By | Creative Giving | 7,738 Comments

While giving from income is often the primary response to contributing to stewardship programs, many donors convert non-cash items into cash donations or, in some cases, contribute those non-cash items directly and let the church manage them accordingly.   The following true examples from Impact’s work with churches over the years will surprise and excite you, as testament to what creative giving looks like in real life.

Remember:  when considering these or other creative giving ideas, contact your tax accountant/advisor who can counsel you about tax credit strategies and about the most advantageous way to make a gift to (Church Name).  IRS rules are subject to change and a tax professional will be the most up-to-date on such changes.

Antiques.  (Tampa, FL)  A retired member thought he had nothing to give, then gave the church an 1836 Colt Revolver.  The church sold it for $400,000.

Automobiles.  (Mobile, AL)  A single adult who just lost his business thought he had nothing to give.  He owned a 1966 Shelby GT that just sat in his garage.  Church sold it for $200,000.  Ideally, individuals may consider selling a vehicle and gifting the proceeds to the church; if a tax write-off were desired, the vehicle would be donated outright.

Life Insurance.  Some individuals have accumulated cash value in insurance policies that may be given to the church.

Real Estate.  (Roanoke, VA)  An unencumbered piece of real estate that is readily sale-able can be a valuable gift.  An elderly married couple who thought they had nothing to give owned a four-plex apartment home purchased 50 years earlier for $50,000.   The church sold it for $300,000.  (Side note:  the couple avoided $50,000 in capital gains tax, recaptured the appreciation and received $300,000 contribution credit.)

Sports Memorabilia.  (Palm Harbor, FL)  A single adult who moved from Wisconsin thought he had nothing to give.  He gave his church a football signed by Vince Lombardi after the Packers won the first Super Bowl.  The church sold it for $25,000.

Stocks & Bonds.  Giving appreciated stocks or bonds in accounts subject to IRS income taxes can be advantageous to the donor and to the church.
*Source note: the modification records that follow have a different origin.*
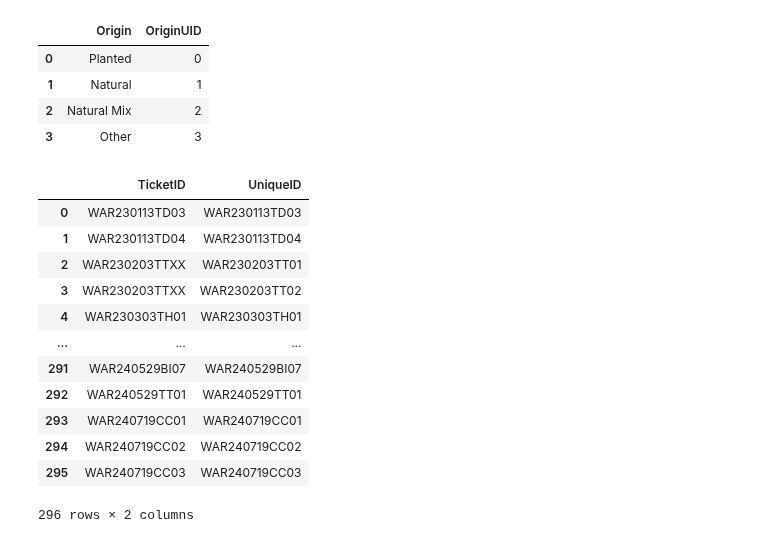
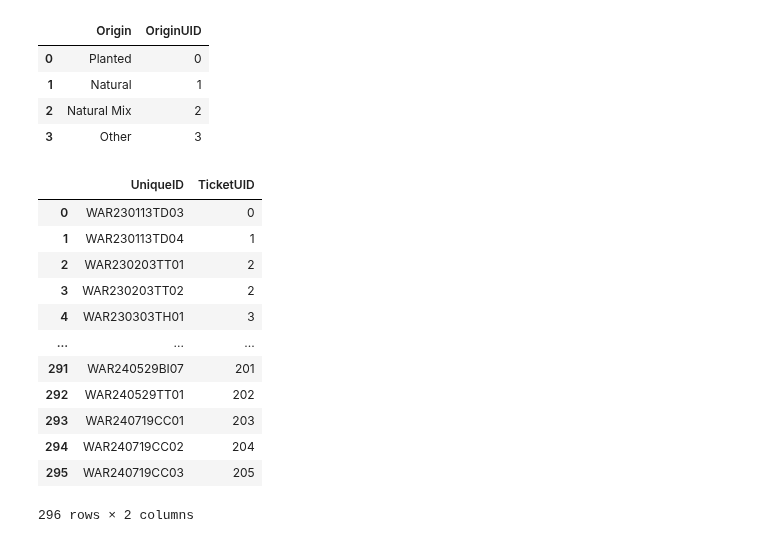
Before and after one commit to BilyBrown/sqlite3-tutorial, a Jupyter notebook: create_war_tables_01.ipynb, the cells around one changed output. Cells and saved outputs as stored; diff of their text form; code cells hidden in the pictures.

```diff
--- a/create_war_tables_01.ipynb
+++ b/create_war_tables_01.ipynb
@@ -230,6 +230,8 @@ new_tcs_intake.loc[~new_tcs_intake['TicketID'].str.contains("WAR"), 'TicketID']
 # Manually fix this issue where we had to deal with overlaps and SPB management
 new_tcs_intake.loc[new_tcs_intake['UniqueID'] == 'WAR231006BI02', 'TicketID'] = "WAR230817CCXX"
 new_tcs_intake.loc[new_tcs_intake['UniqueID'] == 'WAR240627BI01', 'TicketID'] = 'WAR230908XXXX'
+new_tcs_intake.loc[new_tcs_intake['UniqueID'] == 'WAR180518TT01', 'TicketID'] = 'WAR180518XXXX'
+new_tcs_intake.loc[new_tcs_intake['UniqueID'] == 'WAR180518TH03', 'TicketID'] = 'WAR180518XXXX'
 
 ticketid_table = new_tcs_intake[['TicketID', 'UniqueID']]
 # %% [markdown]
@@ -594,19 +600,31 @@ origin_df
 | 1 | Natural | 1 |
 | 2 | Natural Mix | 2 |
 | 3 | Other | 3 |
-# %%
-ticketid_table
-# %% [output]
-|  | TicketID | UniqueID |
-| 0 | WAR230113TD03 | WAR230113TD03 |
-| 1 | WAR230113TD04 | WAR230113TD04 |
-| 2 | WAR230203TTXX | WAR230203TT01 |
-| 3 | WAR230203TTXX | WAR230203TT02 |
-| 4 | WAR230303TH01 | WAR230303TH01 |
-| ... | ... | ... |
-| 291 | WAR240529BI07 | WAR240529BI07 |
-| 292 | WAR240529TT01 | WAR240529TT01 |
-| 293 | WAR240719CC01 | WAR240719CC01 |
-| 294 | WAR240719CC02 | WAR240719CC02 |
-| 295 | WAR240719CC03 | WAR240719CC03 |
-296 rows × 2 columns
+# %%
+# This needs to be just ticketid as a foreign key and then the index become a column that is the primary key and that will be referenced elsewhere.
+ticketid_lookup_table = ticketid_table.copy()
+# %%
+ticketids = ticketid_table['TicketID'].unique().tolist()
+ticketids_dict = {}
+ticketids_dict['TicketID'] = ticketids
+ticket_id_df = pd.DataFrame(ticketids_dict)
+ticket_id_df['TicketUID'] = ticket_id_df.index
+ticket_mapper = dict(zip(ticket_id_df['TicketID'], ticket_id_df['TicketUID']))
+ticketid_lookup_table['TicketUID'] = ticketid_lookup_table['TicketID'].map(ticket_mapper)
+ticketid_lookup_table.drop(columns='TicketID', inplace=True)
+# %%
+ticketid_lookup_table
+# %% [output]
+|  | UniqueID | TicketUID |
+| 0 | WAR230113TD03 | 0 |
+| 1 | WAR230113TD04 | 1 |
+| 2 | WAR230203TT01 | 2 |
+| 3 | WAR230203TT02 | 2 |
+| 4 | WAR230303TH01 | 3 |
+| ... | ... | ... |
+| 291 | WAR240529BI07 | 201 |
+| 292 | WAR240529TT01 | 202 |
+| 293 | WAR240719CC01 | 203 |
+| 294 | WAR240719CC02 | 204 |
+| 295 | WAR240719CC03 | 205 |
+296 rows × 2 columns
```
Also changed, not shown: parts of 12 cells of this notebook.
The donor may avoid paying capital gains taxes while receiving a charitable deduction, and the church will receive a beneficial and liquid asset. To claim these tax benefits, the stocks/bonds/mutual funds must be transferred to the church rather than selling and donating the proceeds.

Tax Returns.  Individuals may take a distribution from their IRA, count it as taxable income on their tax return, give it to the church and then take a charitable contribution tax deduction if they itemize their deductions.  If you are under 59 years and 6 months, there is a 10% penalty on the amount drawn.

Disclaimer:  When considering these or other creative giving ideas, please contact your tax accountant/advisor to advise you regarding tax credit strategies and to employ the most advantageous way to make a gift to your church.  Impact Stewardship consists of stewardship teachers, pastors, and counselors; we are not tax professionals.  Additionally, IRS rules are subject to change, and a tax professional will be the most up-to-date on such changes in the tax code.